Finally I have slain the ROUS that was my loop browser issue.


The link above appears to be dead as of February 23, 2012, a quick Google search for “update the loop library” with specifying the site of yielded this link on Apple’s web site:

Update the loop library ( (this link is dead as of 1/8/2017)

I do not recall the exact contents of the now dead link, but from what I remember, I think that link and this one recommended very similar steps of actions.

[myTrustyMacBookPro release]; // and “Rawhide in A”

I have to hand it to Apple, they really did a nice job with the Mac OS X Migration Assistant.

I decided that my battle tested MacBook Pro has had enough after 3 years of torture, and so I ambled down to the local Micro Center to pick up a shiny new 21.5″ iMac. Being the lazy developer type that I am, I decided to try and look into using the Migration Assistant so that I would not have to take out an external hard drive or USB memory stick to manually move lots of files from the old MacBook to the iMac.

The first attempt to use Migration Assistant did not go as smoothly as I had hoped. Since both machines were on the same wireless router, I first tried to use the wireless option for communications in the Migration Assistant.
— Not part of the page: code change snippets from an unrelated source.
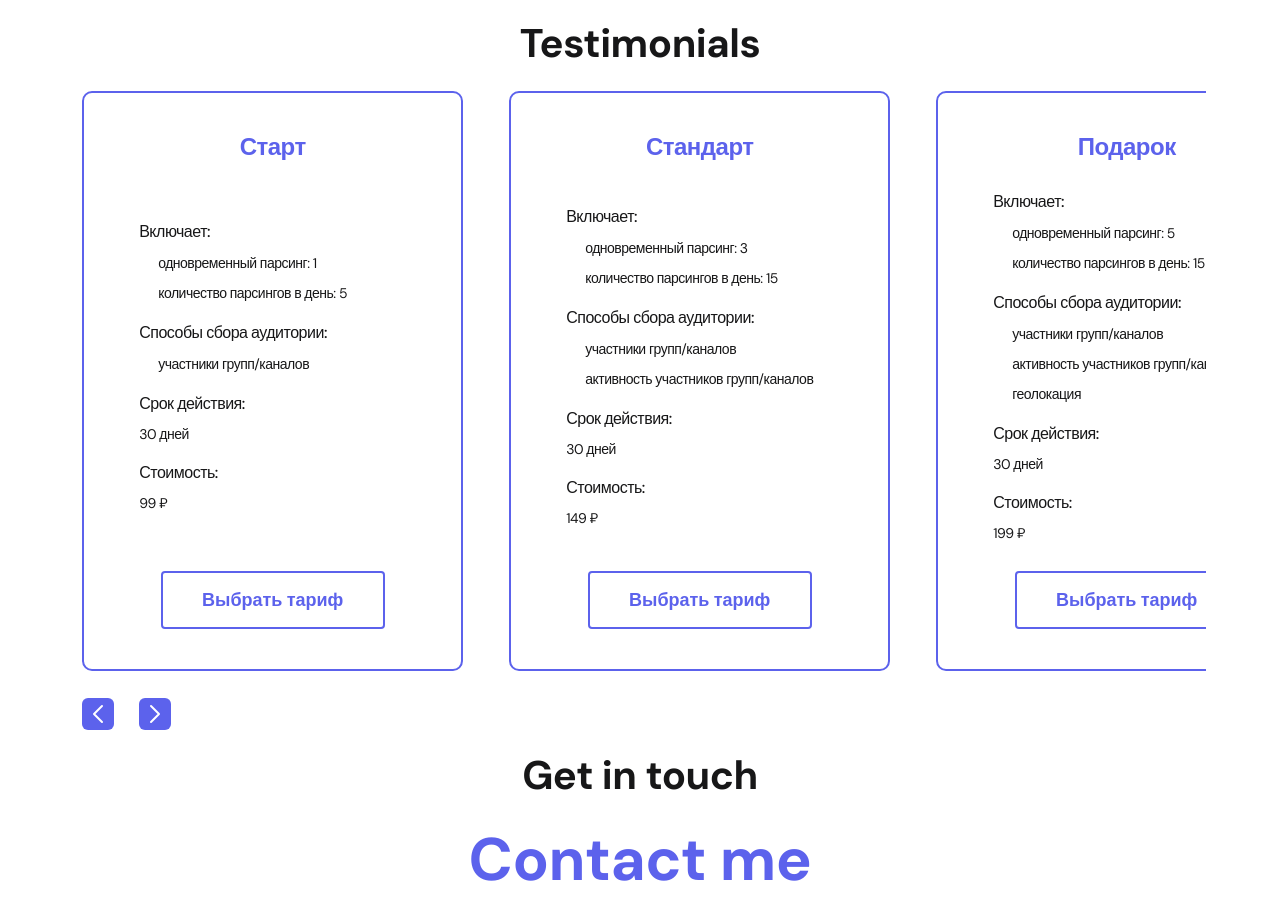
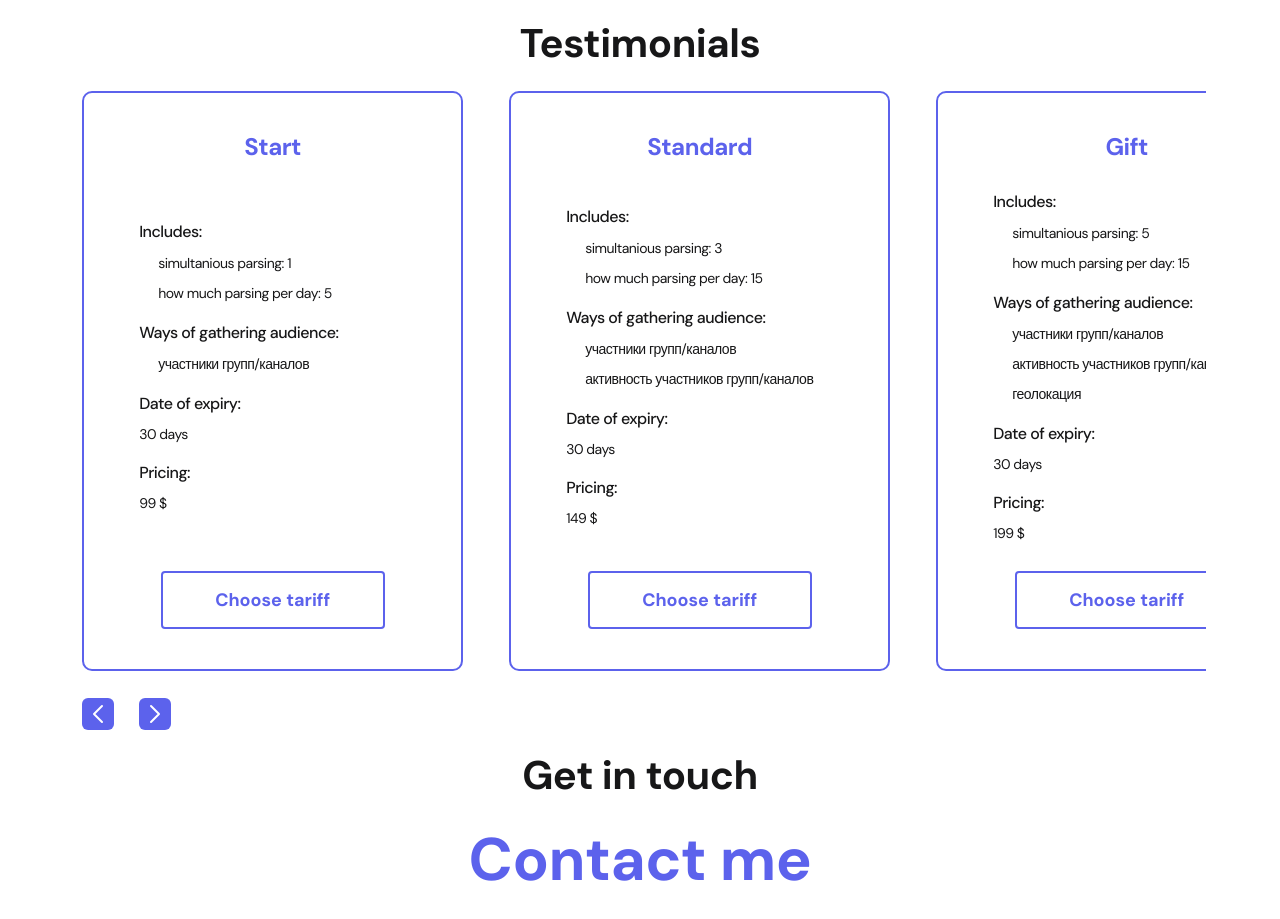
Before and after one commit to ministrov/my-portfolio-react, a React (Create React App) app: page / in a window 1280 px wide. Shown: the part 3480-4399 px from the top of the page. Built offline with nearby package versions, Linux system fonts and the light colour scheme.

Commit message:
feat: add function for smooth scroll dehavior

```diff
--- a/src/components/button/Button.js
+++ b/src/components/button/Button.js
@@ -8,6 +8,7 @@ const Button = ({ href, onClick, text }) => {
       {href ? (
         <motion.a
           href={href}
+          target="_blank"
           className="btn"
           whileHover={{ scale: 1.1 }}
           whileTap={{ scale: 0.9 }}
--- a/src/components/carousel/Carousel.js
+++ b/src/components/carousel/Carousel.js
@@ -19,38 +19,38 @@ const Carousel = () => {
     <div className="carousel">
       <div ref={slider} className="carousel__inner">
         <TestimonialCard
-          title={'Старт'}
+          title={'Start'}
           simultaniousParsing={1}
           parsingPerDay={5}
-          price={'99 ₽'}
+          price={'99 $'}
           gatheringAudience={1}
         />
         <TestimonialCard
-          title={'Стандарт'}
+          title={'Standard'}
           simultaniousParsing={3}
           parsingPerDay={15}
-          price={'149 ₽'}
+          price={'149 $'}
           gatheringAudience={2}
         />
         <TestimonialCard
-          title={'Подарок'}
+          title={'Gift'}
           simultaniousParsing={5}
           parsingPerDay={15}
-          price={'199 ₽'}
+          price={'199 $'}
           gatheringAudience={3}
         />
         <TestimonialCard
-          title={'Бизнес'}
+          title={'Business'}
           simultaniousParsing={5}
           parsingPerDay={15}
-          price={'299 ₽'}
+          price={'299 $'}
           gatheringAudience={3}
         />
         <TestimonialCard
-          title={'Премиум'}
+          title={'Premium'}
           simultaniousParsing={5}
           parsingPerDay={15}
-          price={'499 ₽'}
+          price={'499 $'}
           gatheringAudience={3}
         />
       </div>
--- a/src/components/testimonialCard/TestimonialCard.js
+++ b/src/components/testimonialCard/TestimonialCard.js
@@ -11,14 +11,14 @@ const TestimonialCard = ({
     <article className="tariff">
       <h4 className="tariff__header">{title}</h4>
       <div className="tariff__card_wrapper">
-        <h5 className="tariff__subtitle">Включает:</h5>
+        <h5 className="tariff__subtitle">Includes:</h5>
 
         <ul className="tariff__contains">
-          <li>одновременный парсинг: {simultaniousParsing}</li>
-          <li>количество парсингов в день: {parsingPerDay}</li>
+          <li>simultanious parsing: {simultaniousParsing}</li>
+          <li>how much parsing per day: {parsingPerDay}</li>
         </ul>
 
-        <h5 className="tariff__subtitle">Способы сбора аудитории:</h5>
+        <h5 className="tariff__subtitle">Ways of gathering audience:</h5>
 
         <ul className="tariff__contains">
           {gatheringAudience === 1 && <li>участники групп/каналов</li>}
@@ -37,13 +37,13 @@ const TestimonialCard = ({
           )}
         </ul>
 
-        <h5 className="tariff__subtitle">Срок действия:</h5>
-        <p className="tariff__days">30 дней</p>
+        <h5 className="tariff__subtitle">Date of expiry:</h5>
+        <p className="tariff__days">30 days</p>
 
-        <h5 className="tariff__subtitle">Стоимость:</h5>
+        <h5 className="tariff__subtitle">Pricing:</h5>
         <p className="tariff__price">{price}</p>
       </div>
-      <button className="tariff__btn">Выбрать тариф</button>
+      <button className="tariff__btn">Choose tariff</button>
     </article>
   );
 };
```
Also changed, not shown: src/utils/anchorSmoothScroll.js (added, +13 -0 lines).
Bad move, the time for completion was fluctuating between 20 to 24 hours.

And of course, as I started to look at using Firewire, I discovered that the iMac has a Firewire 800 port, while the 2008 MacBook Pro has a Firewire 400 port. Back to the venerable Micro Center for a supporting cable.

Once I set up the Migration Assistant to run over Firewire, the estimated completion time never went over 50 minutes or so. I went downstairs to watch a bit of TV, and when I came back up a couple hours later, it was finished.

So I rebooted the iMac, and lo and behold, all of my stuffs from the MacBook Pro were on the iMac. Genius! (Bar???)

OK, now to the rant part of this post. That would be the “Rawhide in A” comment you see in this post’s title.

To my Yahoo e-mail address comes this message from some kind of guitar web site. In it, they have some news story on their web site that describes the top 20 movie scenes featuring guitar playing. I can’t pass that up, since I really like movies and I really, really like guitars.

In at number 3 on the list is the Bob’s Country Bunker scene from “The Blues Brothers”, and since I am pretty sure that it is a law in the United States that you have to watch any Good Ole Boys or Bob’s Country Bunker scene whenever the chance is presented to you, I click the YouTube link for the scene and start watching the 2 minute clip.

About 10 seconds into the clip, I do a bit of a double take. My wife and I both are big fans of the Leinenkugel Brewery in Chippewa Falls, Wisconsin, and so I am watching this clip, and I swear that I see the pretty unmistakable script Leinenkugel’s logo in the movie. Take a look at this screen capture 14 seconds in to the clip:

And I think that is very strange, since I never noticed it before, and I am the kind of person that notices things like that.

So I fire up the 25th Anniversary DVD of “The Blues Brothers”, and at about 1:21:02 into the extended version of the movie (side A), I see the following image:

Does anyone have any idea why my supposedly better widescreen edition of the movie does not have something that was in either a broadcast or pan-and-scan version of the movie??? It looks to me like for this scene, they just took the 4×3 image and chopped the top and bottom parts off to make it look widescreen, if this is the case that is disappointing. (I am not sure what to make of the IMDb technical specifications page for the movie, it lists both 1.33 and 1.85 ratios.)

BTW, happy belated 80th birthday to Leonard Nimoy. I used to be a huge Trek fan, but even I had no idea that William Shatner and Leonard Nimoy were born just 4 days apart of each other back on 1931. Fascinating…

A pearl of great price

If you are using Xcode for either Macintosh or iPhone development, please go to one of your implementation files in Xcode right now, hold down Control and Command and press the up arrow. Your life will be much better.